Articles tagged with: INCITE
Using advanced modeling and simulation, seismic data generated by earthquakes, and one of the world’s fastest supercomputers, a team led by Jeroen Tromp of Princeton University is creating a detailed 3-D picture of Earth’s interior.
University of Virginia professor Leonid Zhigilei led a team that used the OLCF’s Titan supercomputer to gain deeper insights into laser interactions with metal surfaces.
As part of her team’s research into matter’s tendency to self-organize, Sharon Glotzer of the University of Michigan ran a series of hard particle simulations to study melting in two-dimensional (2-D) systems.
Simulation demonstrates how superconductivity arises in cuprates’ pseudogap phase.
Director of Science Jack Wells shares the successes of first-year INCITE users while encouraging new users to apply for time in 2017. The post originally appeared in Cray’s blog.
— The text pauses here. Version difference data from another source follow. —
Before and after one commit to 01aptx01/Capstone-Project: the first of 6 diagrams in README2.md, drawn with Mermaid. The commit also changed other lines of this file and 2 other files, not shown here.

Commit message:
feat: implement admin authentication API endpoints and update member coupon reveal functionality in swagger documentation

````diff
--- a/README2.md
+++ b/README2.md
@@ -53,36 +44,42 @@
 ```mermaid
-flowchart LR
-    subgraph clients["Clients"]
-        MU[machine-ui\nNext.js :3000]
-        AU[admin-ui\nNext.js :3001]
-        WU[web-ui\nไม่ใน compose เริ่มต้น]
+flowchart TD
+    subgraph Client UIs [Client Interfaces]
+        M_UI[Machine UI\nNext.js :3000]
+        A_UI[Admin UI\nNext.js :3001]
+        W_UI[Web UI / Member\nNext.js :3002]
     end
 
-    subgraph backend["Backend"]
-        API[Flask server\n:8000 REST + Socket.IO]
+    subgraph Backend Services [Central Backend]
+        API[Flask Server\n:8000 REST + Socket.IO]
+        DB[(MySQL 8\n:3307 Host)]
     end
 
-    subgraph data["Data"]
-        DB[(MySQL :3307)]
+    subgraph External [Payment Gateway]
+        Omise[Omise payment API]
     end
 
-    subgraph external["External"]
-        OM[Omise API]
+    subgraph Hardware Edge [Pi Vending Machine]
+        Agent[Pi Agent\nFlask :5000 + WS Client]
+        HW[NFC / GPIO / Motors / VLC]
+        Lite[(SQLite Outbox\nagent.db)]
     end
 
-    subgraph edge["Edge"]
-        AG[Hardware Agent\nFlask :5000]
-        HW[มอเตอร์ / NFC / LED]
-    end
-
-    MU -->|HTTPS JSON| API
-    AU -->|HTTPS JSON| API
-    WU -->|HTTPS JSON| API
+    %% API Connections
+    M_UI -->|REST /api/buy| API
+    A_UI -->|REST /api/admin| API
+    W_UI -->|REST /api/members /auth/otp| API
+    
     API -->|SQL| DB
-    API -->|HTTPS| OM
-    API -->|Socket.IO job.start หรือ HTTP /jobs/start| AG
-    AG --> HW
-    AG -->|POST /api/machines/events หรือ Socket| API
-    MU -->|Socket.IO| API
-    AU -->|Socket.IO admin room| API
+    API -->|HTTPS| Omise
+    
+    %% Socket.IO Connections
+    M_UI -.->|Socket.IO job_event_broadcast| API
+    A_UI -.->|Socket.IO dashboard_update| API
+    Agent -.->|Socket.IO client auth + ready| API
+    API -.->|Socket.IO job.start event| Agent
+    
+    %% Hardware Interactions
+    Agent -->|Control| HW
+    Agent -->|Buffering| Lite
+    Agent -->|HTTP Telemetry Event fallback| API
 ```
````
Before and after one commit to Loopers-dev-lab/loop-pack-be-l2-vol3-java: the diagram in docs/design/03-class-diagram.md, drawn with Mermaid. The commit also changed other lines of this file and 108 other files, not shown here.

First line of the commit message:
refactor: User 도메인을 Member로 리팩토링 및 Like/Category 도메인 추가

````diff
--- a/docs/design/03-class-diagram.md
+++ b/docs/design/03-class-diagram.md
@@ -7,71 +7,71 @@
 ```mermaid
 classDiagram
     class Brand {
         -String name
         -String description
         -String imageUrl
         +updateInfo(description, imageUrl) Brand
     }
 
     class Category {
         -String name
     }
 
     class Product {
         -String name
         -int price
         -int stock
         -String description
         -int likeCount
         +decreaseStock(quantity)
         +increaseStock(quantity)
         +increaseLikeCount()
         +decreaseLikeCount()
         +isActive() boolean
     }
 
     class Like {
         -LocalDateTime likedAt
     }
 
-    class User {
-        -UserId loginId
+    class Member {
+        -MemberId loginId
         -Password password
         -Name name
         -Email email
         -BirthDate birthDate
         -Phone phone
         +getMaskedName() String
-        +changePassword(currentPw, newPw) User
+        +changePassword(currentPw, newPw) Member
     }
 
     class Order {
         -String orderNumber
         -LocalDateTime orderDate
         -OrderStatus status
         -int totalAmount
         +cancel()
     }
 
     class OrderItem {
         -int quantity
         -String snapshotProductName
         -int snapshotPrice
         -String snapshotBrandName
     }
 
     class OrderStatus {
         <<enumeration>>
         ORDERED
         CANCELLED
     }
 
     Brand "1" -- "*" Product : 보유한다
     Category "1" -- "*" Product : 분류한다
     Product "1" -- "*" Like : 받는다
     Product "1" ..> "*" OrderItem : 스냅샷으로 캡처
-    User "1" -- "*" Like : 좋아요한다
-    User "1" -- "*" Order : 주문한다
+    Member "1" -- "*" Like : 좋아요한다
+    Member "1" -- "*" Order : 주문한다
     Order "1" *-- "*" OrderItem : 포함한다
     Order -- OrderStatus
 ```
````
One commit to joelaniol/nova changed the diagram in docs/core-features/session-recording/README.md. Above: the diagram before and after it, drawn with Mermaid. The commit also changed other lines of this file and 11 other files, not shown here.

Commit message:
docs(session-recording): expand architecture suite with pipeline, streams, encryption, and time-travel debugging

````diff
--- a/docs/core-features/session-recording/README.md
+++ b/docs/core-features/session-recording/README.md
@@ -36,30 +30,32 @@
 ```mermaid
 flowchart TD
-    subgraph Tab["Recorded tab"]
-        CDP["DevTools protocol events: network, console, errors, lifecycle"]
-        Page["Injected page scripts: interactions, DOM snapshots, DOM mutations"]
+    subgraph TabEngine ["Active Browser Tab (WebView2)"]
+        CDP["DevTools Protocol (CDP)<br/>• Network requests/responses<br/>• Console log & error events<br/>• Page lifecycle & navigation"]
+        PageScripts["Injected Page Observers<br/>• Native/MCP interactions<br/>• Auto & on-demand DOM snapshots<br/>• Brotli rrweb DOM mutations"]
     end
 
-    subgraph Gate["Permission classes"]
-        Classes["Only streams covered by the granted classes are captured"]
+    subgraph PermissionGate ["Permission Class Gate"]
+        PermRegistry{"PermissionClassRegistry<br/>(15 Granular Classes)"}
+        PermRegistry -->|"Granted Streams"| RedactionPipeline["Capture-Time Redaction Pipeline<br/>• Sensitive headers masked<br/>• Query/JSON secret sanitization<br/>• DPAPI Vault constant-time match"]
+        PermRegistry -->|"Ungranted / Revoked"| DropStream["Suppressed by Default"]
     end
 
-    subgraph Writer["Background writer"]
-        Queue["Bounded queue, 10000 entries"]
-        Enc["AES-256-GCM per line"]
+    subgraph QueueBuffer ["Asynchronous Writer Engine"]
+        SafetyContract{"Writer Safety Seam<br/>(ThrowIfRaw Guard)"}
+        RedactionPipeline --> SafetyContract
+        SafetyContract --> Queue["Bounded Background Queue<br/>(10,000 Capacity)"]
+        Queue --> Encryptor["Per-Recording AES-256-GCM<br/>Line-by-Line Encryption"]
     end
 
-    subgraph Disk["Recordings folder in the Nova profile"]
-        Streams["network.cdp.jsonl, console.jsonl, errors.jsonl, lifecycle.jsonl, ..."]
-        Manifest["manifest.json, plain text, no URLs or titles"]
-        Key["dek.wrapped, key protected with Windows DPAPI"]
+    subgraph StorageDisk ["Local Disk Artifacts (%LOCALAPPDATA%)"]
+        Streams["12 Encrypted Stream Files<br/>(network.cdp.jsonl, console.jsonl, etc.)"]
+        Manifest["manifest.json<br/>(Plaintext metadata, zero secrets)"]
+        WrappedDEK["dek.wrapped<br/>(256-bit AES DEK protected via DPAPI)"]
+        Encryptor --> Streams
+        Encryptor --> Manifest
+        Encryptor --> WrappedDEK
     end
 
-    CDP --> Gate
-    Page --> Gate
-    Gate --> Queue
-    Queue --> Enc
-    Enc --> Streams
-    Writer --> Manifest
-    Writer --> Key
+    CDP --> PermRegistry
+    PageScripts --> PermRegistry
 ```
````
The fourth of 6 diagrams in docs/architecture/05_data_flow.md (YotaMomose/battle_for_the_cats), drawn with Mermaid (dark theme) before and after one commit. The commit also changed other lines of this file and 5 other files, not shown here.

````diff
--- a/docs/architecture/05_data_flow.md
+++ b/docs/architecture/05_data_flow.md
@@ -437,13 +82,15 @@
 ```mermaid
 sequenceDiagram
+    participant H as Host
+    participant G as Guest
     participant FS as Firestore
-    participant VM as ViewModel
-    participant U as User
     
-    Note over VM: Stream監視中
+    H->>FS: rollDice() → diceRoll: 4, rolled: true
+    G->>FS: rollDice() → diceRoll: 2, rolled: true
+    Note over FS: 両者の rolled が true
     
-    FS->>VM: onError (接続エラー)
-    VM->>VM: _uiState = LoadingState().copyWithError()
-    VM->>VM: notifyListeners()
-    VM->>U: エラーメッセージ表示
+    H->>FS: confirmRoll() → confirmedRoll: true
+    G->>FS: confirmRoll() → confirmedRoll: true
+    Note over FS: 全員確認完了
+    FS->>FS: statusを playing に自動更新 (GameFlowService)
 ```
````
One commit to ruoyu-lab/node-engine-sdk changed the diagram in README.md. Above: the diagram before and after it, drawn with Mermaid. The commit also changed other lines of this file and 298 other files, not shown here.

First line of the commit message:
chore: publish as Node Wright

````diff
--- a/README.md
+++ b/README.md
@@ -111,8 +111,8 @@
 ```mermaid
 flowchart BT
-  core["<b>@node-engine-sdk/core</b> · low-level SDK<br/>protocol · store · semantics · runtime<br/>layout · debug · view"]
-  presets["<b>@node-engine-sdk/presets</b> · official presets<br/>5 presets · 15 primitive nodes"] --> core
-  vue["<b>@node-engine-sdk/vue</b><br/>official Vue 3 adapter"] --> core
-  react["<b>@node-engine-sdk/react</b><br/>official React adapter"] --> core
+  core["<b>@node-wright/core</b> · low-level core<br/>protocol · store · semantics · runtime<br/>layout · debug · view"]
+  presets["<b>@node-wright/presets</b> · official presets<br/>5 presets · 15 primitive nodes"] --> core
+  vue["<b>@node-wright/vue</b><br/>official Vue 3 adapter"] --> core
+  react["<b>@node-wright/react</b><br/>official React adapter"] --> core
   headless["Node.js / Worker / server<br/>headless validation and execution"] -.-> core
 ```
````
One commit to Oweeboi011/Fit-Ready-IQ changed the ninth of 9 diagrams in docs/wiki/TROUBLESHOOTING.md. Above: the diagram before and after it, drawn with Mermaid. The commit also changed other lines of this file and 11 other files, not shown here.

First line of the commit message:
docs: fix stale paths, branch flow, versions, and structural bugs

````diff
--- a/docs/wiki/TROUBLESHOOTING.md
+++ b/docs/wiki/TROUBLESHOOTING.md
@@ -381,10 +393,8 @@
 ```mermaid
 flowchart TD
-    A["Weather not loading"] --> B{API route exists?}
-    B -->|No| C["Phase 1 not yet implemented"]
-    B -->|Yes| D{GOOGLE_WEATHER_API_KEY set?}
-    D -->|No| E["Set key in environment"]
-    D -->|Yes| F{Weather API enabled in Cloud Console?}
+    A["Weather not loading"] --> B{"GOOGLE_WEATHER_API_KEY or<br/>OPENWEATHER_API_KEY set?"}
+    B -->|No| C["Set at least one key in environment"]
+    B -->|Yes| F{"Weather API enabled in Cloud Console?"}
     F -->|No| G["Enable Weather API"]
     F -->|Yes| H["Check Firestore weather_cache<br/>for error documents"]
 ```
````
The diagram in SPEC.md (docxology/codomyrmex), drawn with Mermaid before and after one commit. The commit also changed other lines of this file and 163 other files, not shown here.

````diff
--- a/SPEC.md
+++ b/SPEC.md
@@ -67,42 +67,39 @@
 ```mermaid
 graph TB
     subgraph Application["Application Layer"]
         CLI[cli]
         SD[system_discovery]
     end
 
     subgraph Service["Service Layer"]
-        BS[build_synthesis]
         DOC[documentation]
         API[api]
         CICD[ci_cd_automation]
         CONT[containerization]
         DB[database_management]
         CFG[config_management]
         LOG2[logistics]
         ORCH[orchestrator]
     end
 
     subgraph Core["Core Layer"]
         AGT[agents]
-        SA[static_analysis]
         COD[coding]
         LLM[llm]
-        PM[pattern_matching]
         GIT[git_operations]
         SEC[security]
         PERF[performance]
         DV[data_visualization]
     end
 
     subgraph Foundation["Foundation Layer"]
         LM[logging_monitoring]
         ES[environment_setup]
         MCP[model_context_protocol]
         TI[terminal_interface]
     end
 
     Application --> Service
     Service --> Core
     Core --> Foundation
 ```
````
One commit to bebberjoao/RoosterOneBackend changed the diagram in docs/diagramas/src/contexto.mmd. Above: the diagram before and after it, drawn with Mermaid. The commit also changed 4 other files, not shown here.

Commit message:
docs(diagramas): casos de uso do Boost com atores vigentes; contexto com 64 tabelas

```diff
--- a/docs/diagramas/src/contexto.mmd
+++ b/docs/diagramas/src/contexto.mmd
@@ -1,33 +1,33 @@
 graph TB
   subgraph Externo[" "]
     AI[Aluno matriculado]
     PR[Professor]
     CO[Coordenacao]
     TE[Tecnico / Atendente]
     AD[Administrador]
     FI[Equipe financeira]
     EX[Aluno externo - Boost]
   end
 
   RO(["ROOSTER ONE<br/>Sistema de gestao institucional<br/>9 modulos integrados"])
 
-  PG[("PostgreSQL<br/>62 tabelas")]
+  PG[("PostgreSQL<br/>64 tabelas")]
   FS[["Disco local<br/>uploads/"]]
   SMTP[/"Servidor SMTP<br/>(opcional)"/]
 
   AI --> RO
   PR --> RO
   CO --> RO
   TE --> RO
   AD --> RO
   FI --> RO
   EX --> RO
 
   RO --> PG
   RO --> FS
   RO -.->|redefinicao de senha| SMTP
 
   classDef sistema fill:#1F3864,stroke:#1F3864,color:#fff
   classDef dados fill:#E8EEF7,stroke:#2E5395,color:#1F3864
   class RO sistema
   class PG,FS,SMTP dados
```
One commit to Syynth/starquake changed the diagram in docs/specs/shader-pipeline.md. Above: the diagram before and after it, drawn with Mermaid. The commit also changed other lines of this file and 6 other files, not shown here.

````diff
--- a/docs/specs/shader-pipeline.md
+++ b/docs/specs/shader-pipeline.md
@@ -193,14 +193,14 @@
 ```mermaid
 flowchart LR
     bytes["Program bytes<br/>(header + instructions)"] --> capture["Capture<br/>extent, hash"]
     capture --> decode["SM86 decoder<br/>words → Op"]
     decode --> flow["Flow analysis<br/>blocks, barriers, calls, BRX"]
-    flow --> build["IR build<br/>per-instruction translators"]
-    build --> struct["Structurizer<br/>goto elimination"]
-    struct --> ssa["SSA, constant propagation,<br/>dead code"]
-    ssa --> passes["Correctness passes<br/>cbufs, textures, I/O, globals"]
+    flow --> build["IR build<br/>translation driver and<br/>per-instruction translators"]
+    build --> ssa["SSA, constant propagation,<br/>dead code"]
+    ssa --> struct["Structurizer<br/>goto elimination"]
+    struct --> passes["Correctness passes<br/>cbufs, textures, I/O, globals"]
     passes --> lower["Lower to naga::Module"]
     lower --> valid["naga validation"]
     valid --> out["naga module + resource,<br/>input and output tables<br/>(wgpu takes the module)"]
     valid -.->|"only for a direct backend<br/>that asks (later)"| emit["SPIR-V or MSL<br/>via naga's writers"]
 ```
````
To better understand lignin, a problematic molecule for next-generation biofuel production, a team from ORNL created one of the largest biomolecular simulations to date—a 23.7-million atom system representing pretreated biomass in the presence of enzymes.
Using Titan, researchers at Stony Brook University completed a three-dimensional, high-resolution investigation of the thermonuclear burning a double-detonation white dwarf undergoes before explosion.
The U.S. Department of Energy’s Office of Science announced 56 projects aimed at accelerating discovery and innovation to address some of the world’s most challenging scientific questions.
Oak Ridge and Argonne Leadership Computing Facility representatives teamed up this summer to expose scientists in the UK to high-performance computing research opportunities in the United States.
A team led by James Vary of Iowa State University leveraged Titan to simulate clusters of neutrons called “neutron drops” to understand their properties better.